Hell Is Empty: A Longmire Mystery
Walt faces an icy hell in this New York Times bestseller from the author of The Cold Dish and Dry Bones, the seventh novel in the Longmire series, the basis for the hit Netflix original series LONGMIRE
Craig Johnson's The Highwayman is now available from Viking
Well-read and world-weary, Sheriff Walt Longmire has been maintaining order in Wyoming's Absaroka County for more than thirty years, but in this riveting seventh outing, he is pushed to his limits.
Raynaud Shade, an adopted Crow Indian rumored to be one of the country's most dangerous sociopaths, has just confessed to murdering a boy ten years ago and burying him deep within the Bighorn Mountains. Walt is asked to transport Shade through a blizzard to the site, but what begins as a typical criminal transport turns personal when the veteran lawman learns that he knows the dead boy's family. Guided only by Indian mysticism and a battered paperback of Dante's Inferno, Walt braves the icy hell of the Cloud Peak Wilderness Area, cheating death to ensure that justice--both civil and spiritual--is served.
and knocking over one of the ten-foot reflector poles. “Well, hell.” I threw the Chevy into reverse and easily backed off the roadside onto the snow-covered asphalt. I hit the brakes and could feel the whole truck slide backward an extra four feet. “Wonderful. At this rate I’ll be in Ten Sleep by Memorial Day.” I dropped the gear selector down into D and pulled back into the flow of things, slowed a little, and was able to keep the Suburban on the road as my mind raced ahead. All the signs
do that? I looked at the bear-paw-pattern snowshoes again: waste not, want not. I pulled them off the wall and stuffed them under my arm, walked back, and handed the stick to Hector. “There you go.” He slapped the thicker end of the five-foot staff against the flattened palm of his cuffed hand to test the weight and seemed satisfied. “Cool.” His eyes came back up to the antique snowshoes under my arm. “Are you really going after them in this friggin’ blizzard?” “Yep.” He paused but then
the rocks before digging into the pack and yanking out the soaked sleeping bag that had already hardened into a clump. I pulled the bag from the stuff sack—it hung there in my hand like a reluctant snake, refusing to uncoil. I shook it, and surprisingly, the man-made, water-resistant fiber released and the length of the thing flopped to my feet. I carefully unzipped it and noticed that the majority of the water hadn’t soaked the fiber inside the bag, so I wrapped it around me and felt better

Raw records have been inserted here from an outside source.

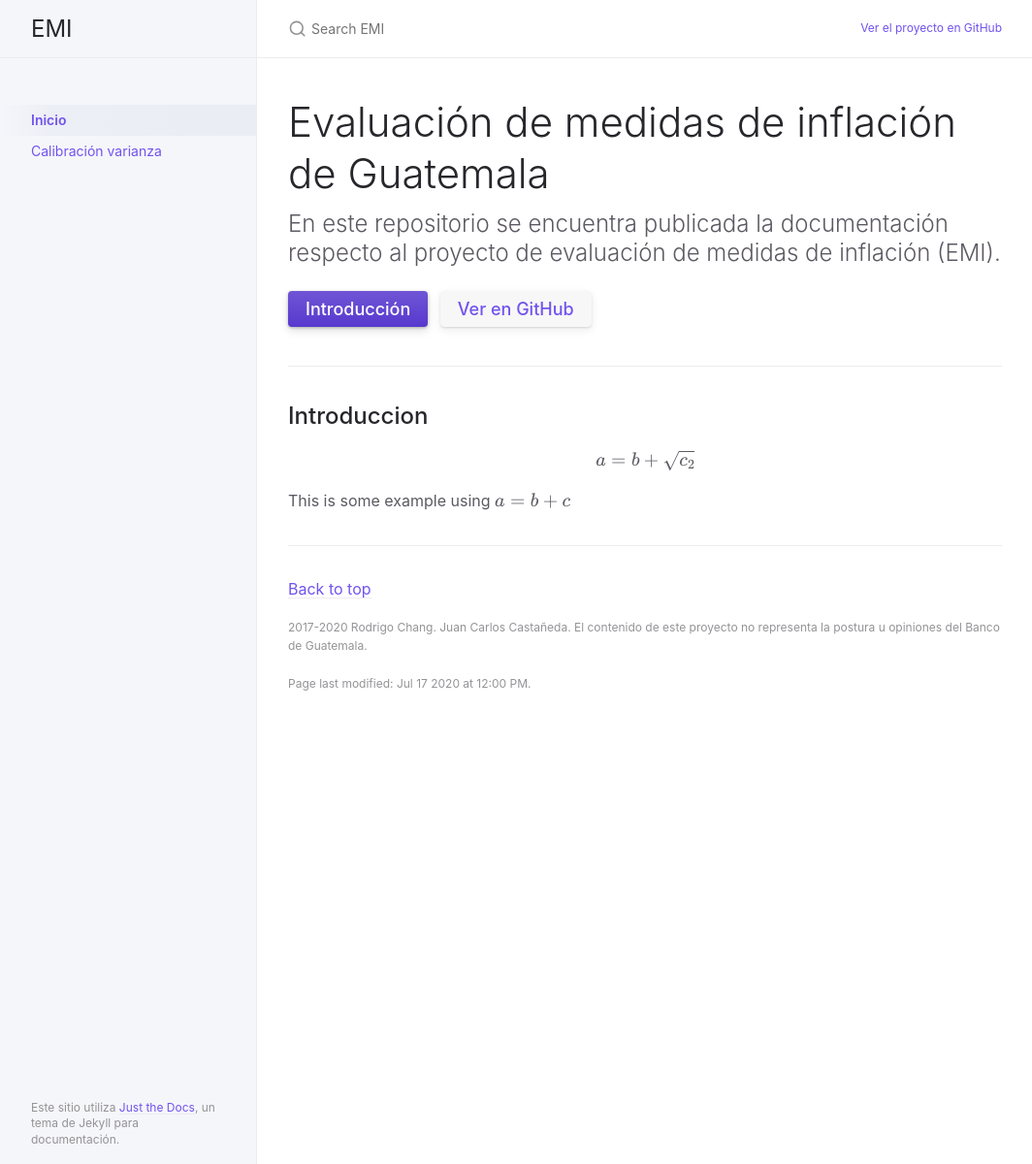
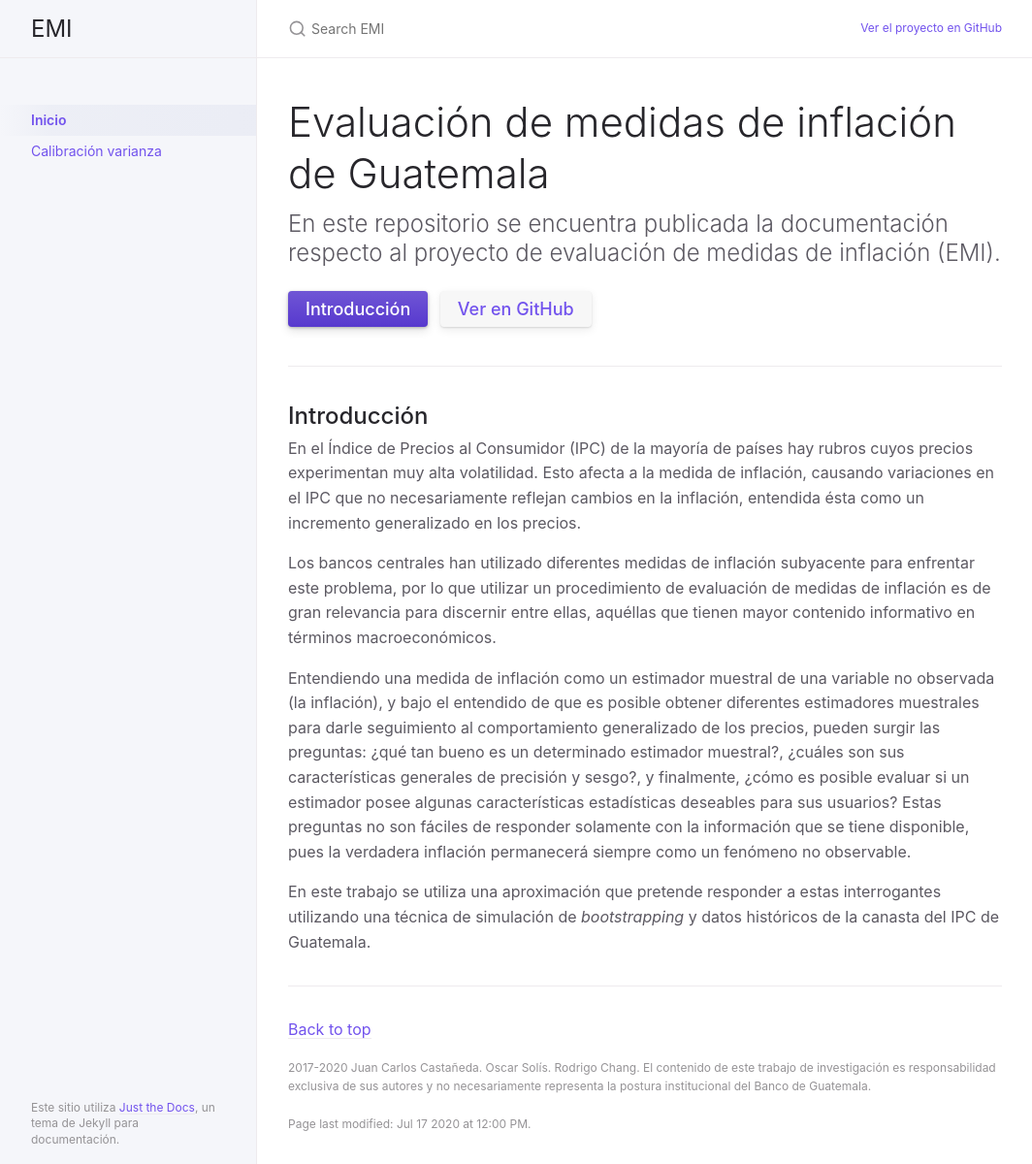
Before and after one commit to r2cp/EMI-docs-jekyll, a Jekyll site: the page built from index.md, in a window 1280 px wide and 1200 px high. Shown: the whole window at 97% size, without its empty margins (107-1171 px from the left). Built offline with Jekyll 4.4.1, drawn with Linux system fonts in a browser that asks for light colours; formulas are drawn with MathJax 3.

```diff
--- a/_config.yml
+++ b/_config.yml
@@ -73,7 +73,7 @@ nav_sort: case_insensitive # default, equivalent to nil
 back_to_top: true
 back_to_top_text: "Back to top"
 
-footer_content: "2017-2020 Rodrigo Chang. Juan Carlos Castañeda. El contenido de este proyecto no representa la postura u opiniones del Banco de Guatemala."
+footer_content: "2017-2020 Juan Carlos Castañeda. Oscar Solís. Rodrigo Chang. El contenido de este trabajo de investigación es responsabilidad exclusiva de sus autores y no necesariamente representa la postura institucional del Banco de Guatemala."
 
 # Footer last edited timestamp
 last_edit_timestamp: true # show or hide edit time - page must have `last_modified_date` defined in the frontmatter
--- a/index.md
+++ b/index.md
@@ -14,12 +14,16 @@ usemathjax: true
 En este repositorio se encuentra publicada la documentación respecto al proyecto de evaluación de medidas de inflación (EMI).
 {: .fs-6 .fw-300 }
 
-[Introducción](#introduccion){: .btn .btn-primary .fs-5 .mb-4 .mb-md-0 .mr-2 } [Ver en GitHub](https://github.com/DIE-BANGUAT/EMI){: .btn .fs-5 .mb-4 .mb-md-0 }
+[Introducción](#introducción){: .btn .btn-primary .fs-5 .mb-4 .mb-md-0 .mr-2 } [Ver en GitHub](https://github.com/DIE-BANGUAT/EMI){: .btn .fs-5 .mb-4 .mb-md-0 }
 
 ---
 
-## Introduccion
+## Introducción
 
-$$ a = b + \sqrt{c_2} $$
+En el Índice de Precios al Consumidor (IPC) de la mayoría de países hay rubros cuyos precios experimentan muy alta volatilidad. Esto afecta a la medida de inflación, causando variaciones en el IPC que no necesariamente reflejan cambios en la inflación, entendida ésta como un incremento generalizado en los precios.
 
-This is some example using $$a=b+c$$
+Los bancos centrales han utilizado diferentes medidas de inflación subyacente para enfrentar este problema, por lo que utilizar un procedimiento de evaluación de medidas de inflación es de gran relevancia para discernir entre ellas, aquéllas que tienen mayor contenido informativo en términos macroeconómicos.
+
+Entendiendo una medida de inflación como un estimador muestral de una variable no observada (la inflación), y bajo el entendido de que es posible obtener diferentes estimadores muestrales para darle seguimiento al comportamiento generalizado de los precios, pueden surgir las preguntas: ¿qué tan bueno es un determinado estimador muestral?, ¿cuáles son sus características generales de precisión y sesgo?, y finalmente, ¿cómo es posible evaluar si un estimador posee algunas características estadísticas deseables para sus usuarios? Estas preguntas no son fáciles de responder solamente con la información que se tiene disponible, pues la verdadera inflación permanecerá siempre como un fenómeno no observable.
+
+En este trabajo se utiliza una aproximación que pretende responder a estas interrogantes utilizando una técnica de simulación de *bootstrapping* y datos históricos de la canasta del IPC de Guatemala.
```
Also changed, not shown: docs/calibracion-varianza/calibracion-varianza.md (+9 -6 lines).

into the gloom. “I’m beginning to wonder about that myself.” A couple of moments passed as she tried to decide if she was going to argue with me and which point of attack on my lack of logic she was going to take. This was not a pause I was unfamiliar with in my dealings with women. “If you don’t mind me saying so, Sheriff—you look like shit.” I placed the supplies in the ascent pack and zipped it. “Thanks.” “I’m not kidding; do you know that the whole side of your head is covered in frozen
wind began blowing again and the snow continued to fall. Plucking the headdress from the end of his war lance, Virgil swung the cloak around and enveloped himself, the bear’s head once again shrouding his own. He laid the lance on the snow between us. He stared at me, his face only inches from mine. “You must remember how I did this.” I nodded; it seemed so important to him. “I will . . . but Virgil, I’m not going to make it—and I need to tell you something.” His face had a patient look, but